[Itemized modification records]
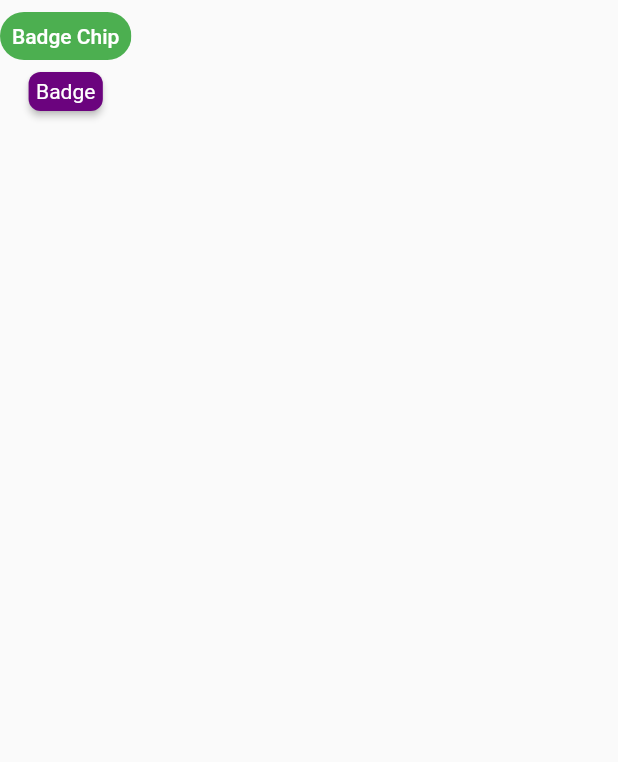
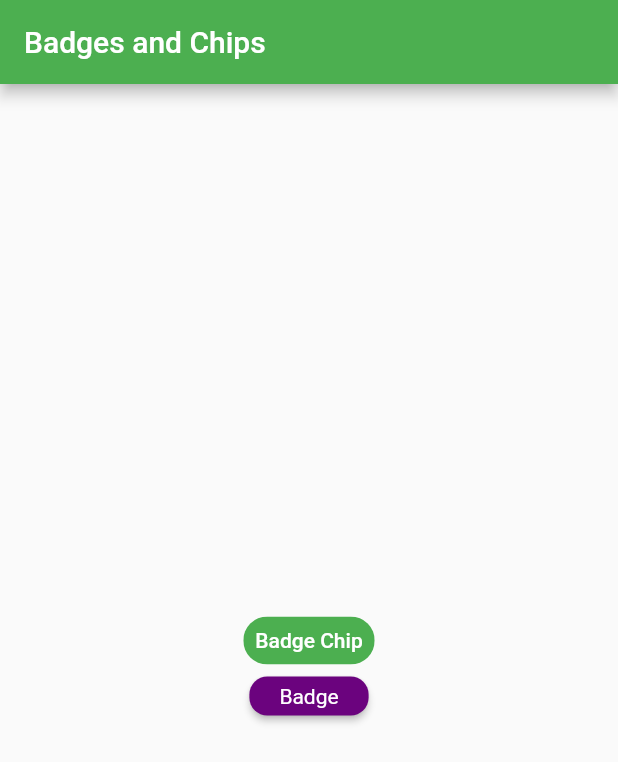
Before and after one commit to FajarAlFath/flutter_Muhammad-Fajar-Al-Fath, a Flutter app: the screen it shows after launch, on a phone screen of 412 x 824 dp. Shown: the top 762 px of the screen. Run offline on Flutter 3.47's test engine with Material 2 defaults, Android fonts, the phone set to English and light mode, and no system bars; drawn by our look-alikes of badges; missing offline and left inert: cupertino_list_tile, dart:html; key blocks and very long unbroken strings in the code were emptied for the run.

Commit message:
push task1

```diff
--- a/13_Flutter Command Line Interface and Flutter Package management/praktikum/flutter_task1/lib/main.dart
+++ b/13_Flutter Command Line Interface and Flutter Package management/praktikum/flutter_task1/lib/main.dart
@@ -10,6 +10,7 @@ class MyApp extends StatelessWidget {
   Widget build(BuildContext context) {
     return const MaterialApp(
       home: Homepage(),
+      debugShowCheckedModeBanner: false,
     );
   }
 }
@@ -20,7 +21,13 @@ class Homepage extends StatelessWidget {
   @override
   Widget build(BuildContext context) {
     return Scaffold(
+      appBar: AppBar(
+        title: const Text('Badges and Chips'),
+        backgroundColor: Colors.green,
+      ),
       body: Column(
+        crossAxisAlignment: CrossAxisAlignment.center,
+        mainAxisAlignment: MainAxisAlignment.center,
         children: <Widget>[
           const Chip(
             padding: EdgeInsets.all(0),
@@ -30,16 +37,22 @@ class Homepage extends StatelessWidget {
               style: TextStyle(color: Colors.white),
             ),
           ),
+          Row(
+            mainAxisAlignment: MainAxisAlignment.center,
+            children: <Widget>[
               Badge(
+                padding: const EdgeInsets.symmetric(horizontal: 20, vertical: 5),
                 toAnimate: false,
                 shape: BadgeShape.square,
-            borderRadius: BorderRadius.circular(8),
+                borderRadius: BorderRadius.circular(12),
                 badgeContent: const Text(
                   'Badge',
                   style: TextStyle(color: Colors.white),
                 ),
                 badgeColor: const Color.fromARGB(255, 107, 3, 126),
-          )
+              ),
+            ],
+          ),
         ],
       ),
     );
```
Also changed, not shown: 1 other file. Lines whose indentation alone changed are shown as unchanged.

[Aim of the task]:
Write down all the entries exactly, but not the pictures they hold.

[Task result]:
Before and after one commit to FajarAlFath/flutter_Muhammad-Fajar-Al-Fath, a Flutter app: the screen it shows after launch, on a phone screen of 412 x 824 dp. Shown: the top 762 px of the screen. Run offline on Flutter 3.47's test engine with Material 2 defaults, Android fonts, the phone set to English and light mode, and no system bars; drawn by our look-alikes of badges; missing offline and left inert: cupertino_list_tile, dart:html; key blocks and very long unbroken strings in the code were emptied for the run.

Commit message:
push task1

```diff
--- a/13_Flutter Command Line Interface and Flutter Package management/praktikum/flutter_task1/lib/main.dart
+++ b/13_Flutter Command Line Interface and Flutter Package management/praktikum/flutter_task1/lib/main.dart
@@ -10,6 +10,7 @@ class MyApp extends StatelessWidget {
   Widget build(BuildContext context) {
     return const MaterialApp(
       home: Homepage(),
+      debugShowCheckedModeBanner: false,
     );
   }
 }
@@ -20,7 +21,13 @@ class Homepage extends StatelessWidget {
   @override
   Widget build(BuildContext context) {
     return Scaffold(
+      appBar: AppBar(
+        title: const Text('Badges and Chips'),
+        backgroundColor: Colors.green,
+      ),
       body: Column(
+        crossAxisAlignment: CrossAxisAlignment.center,
+        mainAxisAlignment: MainAxisAlignment.center,
         children: <Widget>[
           const Chip(
             padding: EdgeInsets.all(0),
@@ -30,16 +37,22 @@ class Homepage extends StatelessWidget {
               style: TextStyle(color: Colors.white),
             ),
           ),
+          Row(
+            mainAxisAlignment: MainAxisAlignment.center,
+            children: <Widget>[
               Badge(
+                padding: const EdgeInsets.symmetric(horizontal: 20, vertical: 5),
                 toAnimate: false,
                 shape: BadgeShape.square,
-            borderRadius: BorderRadius.circular(8),
+                borderRadius: BorderRadius.circular(12),
                 badgeContent: const Text(
                   'Badge',
                   style: TextStyle(color: Colors.white),
                 ),
                 badgeColor: const Color.fromARGB(255, 107, 3, 126),
-          )
+              ),
+            ],
+          ),
         ],
       ),
     );
```
Also changed, not shown: 1 other file. Lines whose indentation alone changed are shown as unchanged.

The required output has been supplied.